A child of divorced parents becomes possessed by a demonic doll. Clumsy horror unable to deliver on scares, gore, dread, or much interior logic despite a mounting body count and a decent supporting turn from Tobin Bell. Meh.
A teenage girl is stalked by an implacable curse which can only be passed on by sleeping with someone else. Splendid autumnal indie-horror with a Carpenterish vibe and a focus on creeping dread as much as on jumps. Recommended.
Another opinion? Here’s Lemonsquirtle’s tuppenceworth.
A bereaved couple’s new foster son’s dreams – and nightmares – can come true. Atypical jumpscare horror which morphs into something a little more touchy-feely. Not for all tastes, but well-directed by the talented Flanagan.
A grieving mother is offered a way to say a final goodbye to her dead son. Straightforward jumpscare malarkey with a premise very similar to the superior Wake Wood. The film benefits from its interesting Mumbai setting, and some committed acting.
A documentary team investigate a supposedly-haunted asylum, the site of a reality show gone wrong five years before. Straightforward jumpscare found-footage horror sequel (to Seven Nights of Darkness), effective for an hour before collapsing in on itself, storywise.
When a sex game goes wrong, a woman has to fight her demons. Solid adaptation of the Stephen King novel which, though it fumbles its last revelation, is well-acted and which cinematically sustains its potentially unfilmable premise.

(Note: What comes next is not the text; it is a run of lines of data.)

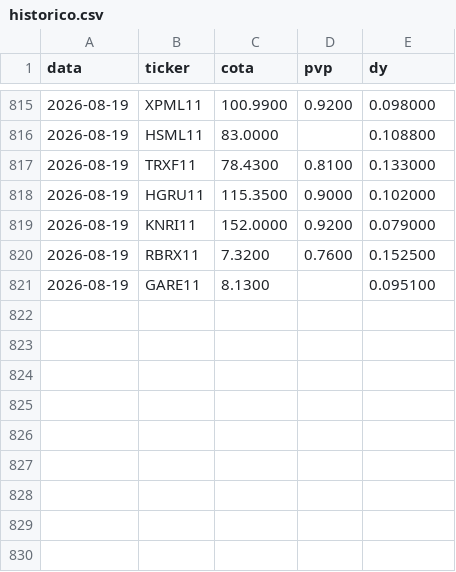
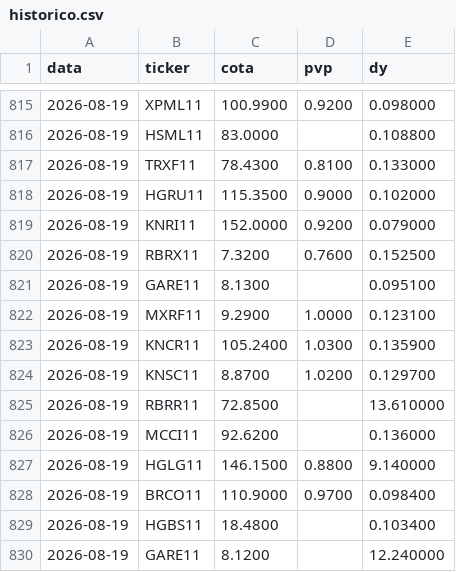
Before and after one commit to henriquebdasilva/analise-fiis, a CSV file: historico.csv, drawn as a sheet; only a part is shown, gaps mark what is left out; the diff names each change by its address in the sheet, - before the commit and + after, or states it on an @@ line.

```diff
--- a/historico.csv
+++ b/historico.csv
+row 822: 2026-08-19 | MXRF11 | 9.2900 | 1.0000 | 0.123100
+row 823: 2026-08-19 | KNCR11 | 105.2400 | 1.0300 | 0.135900
+row 824: 2026-08-19 | KNSC11 | 8.8700 | 1.0200 | 0.129700
+row 825: 2026-08-19 | RBRR11 | 72.8500 |  | 13.610000
+row 826: 2026-08-19 | MCCI11 | 92.6200 |  | 0.136000
+row 827: 2026-08-19 | HGLG11 | 146.1500 | 0.8800 | 9.140000
+row 828: 2026-08-19 | BRCO11 | 110.9000 | 0.9700 | 0.098400
+row 829: 2026-08-19 | HGBS11 | 18.4800 |  | 0.103400
+row 830: 2026-08-19 | GARE11 | 8.1200 |  | 12.240000
```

A couple move into a house already occupied by an incubus summoned by occultists. Tawdry haunted house flick more interested in softcore satanism than in horror scares. The eagle-eyed will spot Al Jourgensen and (Crazy World of) Arthur Brown among the bit players.